5.
Glauser TA. Oxcarbazepine in the treatment of epilepsy. Pharmacotherapy. 2001 Aug;21(8):904-19. [PubMed: 11718497]
6.
Abou-Khalil BW. Antiepileptic Drugs. Continuum (Minneap Minn). 2016 Feb;22(1 Epilepsy):132-56. [PubMed: 26844734]
7.
Wang PW, Ketter TA, Becker OV, Nowakowska C. New anticonvulsant medication uses in bipolar disorder.
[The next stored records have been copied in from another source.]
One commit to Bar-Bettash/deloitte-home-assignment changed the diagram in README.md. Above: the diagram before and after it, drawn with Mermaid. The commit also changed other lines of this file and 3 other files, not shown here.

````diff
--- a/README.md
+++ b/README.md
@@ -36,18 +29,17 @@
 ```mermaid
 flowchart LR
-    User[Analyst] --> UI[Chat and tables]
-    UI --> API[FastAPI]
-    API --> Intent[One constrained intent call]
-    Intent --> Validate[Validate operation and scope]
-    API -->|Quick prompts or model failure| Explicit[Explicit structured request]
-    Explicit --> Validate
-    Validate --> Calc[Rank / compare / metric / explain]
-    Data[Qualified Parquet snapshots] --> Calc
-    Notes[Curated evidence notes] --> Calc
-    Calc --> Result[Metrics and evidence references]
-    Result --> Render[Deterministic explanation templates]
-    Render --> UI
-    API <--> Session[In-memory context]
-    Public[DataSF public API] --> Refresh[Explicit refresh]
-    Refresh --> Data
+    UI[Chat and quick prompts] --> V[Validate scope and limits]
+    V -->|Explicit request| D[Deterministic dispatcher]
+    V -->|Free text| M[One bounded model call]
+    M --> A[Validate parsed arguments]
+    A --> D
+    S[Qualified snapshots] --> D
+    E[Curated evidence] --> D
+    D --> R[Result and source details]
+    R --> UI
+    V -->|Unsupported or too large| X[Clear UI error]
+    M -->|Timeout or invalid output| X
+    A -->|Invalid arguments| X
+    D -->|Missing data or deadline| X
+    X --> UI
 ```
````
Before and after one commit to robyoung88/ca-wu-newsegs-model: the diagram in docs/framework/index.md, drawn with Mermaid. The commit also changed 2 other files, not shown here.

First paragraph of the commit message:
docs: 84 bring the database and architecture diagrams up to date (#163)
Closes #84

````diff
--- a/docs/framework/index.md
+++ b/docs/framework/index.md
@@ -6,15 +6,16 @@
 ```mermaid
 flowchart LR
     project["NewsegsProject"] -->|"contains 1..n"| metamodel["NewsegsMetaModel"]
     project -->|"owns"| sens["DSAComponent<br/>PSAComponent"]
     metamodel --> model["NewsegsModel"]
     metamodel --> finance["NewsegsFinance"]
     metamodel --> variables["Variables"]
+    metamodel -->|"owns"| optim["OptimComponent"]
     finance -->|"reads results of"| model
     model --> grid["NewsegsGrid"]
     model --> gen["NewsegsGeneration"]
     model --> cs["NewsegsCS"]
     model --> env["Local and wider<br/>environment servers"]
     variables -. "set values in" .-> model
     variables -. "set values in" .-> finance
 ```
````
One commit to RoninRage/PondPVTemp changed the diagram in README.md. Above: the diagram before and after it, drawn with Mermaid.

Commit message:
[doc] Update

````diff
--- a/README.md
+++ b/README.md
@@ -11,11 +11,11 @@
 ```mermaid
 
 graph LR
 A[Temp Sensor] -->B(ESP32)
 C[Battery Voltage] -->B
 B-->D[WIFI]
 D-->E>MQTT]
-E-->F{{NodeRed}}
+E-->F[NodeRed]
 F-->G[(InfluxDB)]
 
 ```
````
CNS Spectr. 2003 Dec;8(12):930-2, 941-7. [PubMed: 14978468]
Copyright © 2018, StatPearls Publishing LLC.

This book is distributed under the terms of the Creative Commons Attribution 4.0 International License (http://creativecommons.org/licenses/by/4.0/), which permits use, duplication, adaptation, distribution, and reproduction in any medium or format, as long as you give appropriate credit to the original author(s) and the source, a link is provided to the Creative Commons license, and any changes made are indicated.

Bookshelf ID: NBK482313PMID: 29493938

Views

  • PubReader
  • Print View
  • Cite this Page

Related information

  • PMC
    PubMed Central citations
  • PubMed
    Links to PubMed

Similar articles in PubMed

See reviews...See all...

Recent Activity

Your browsing activity is empty.

Activity recording is turned off.

Turn recording back on

See more...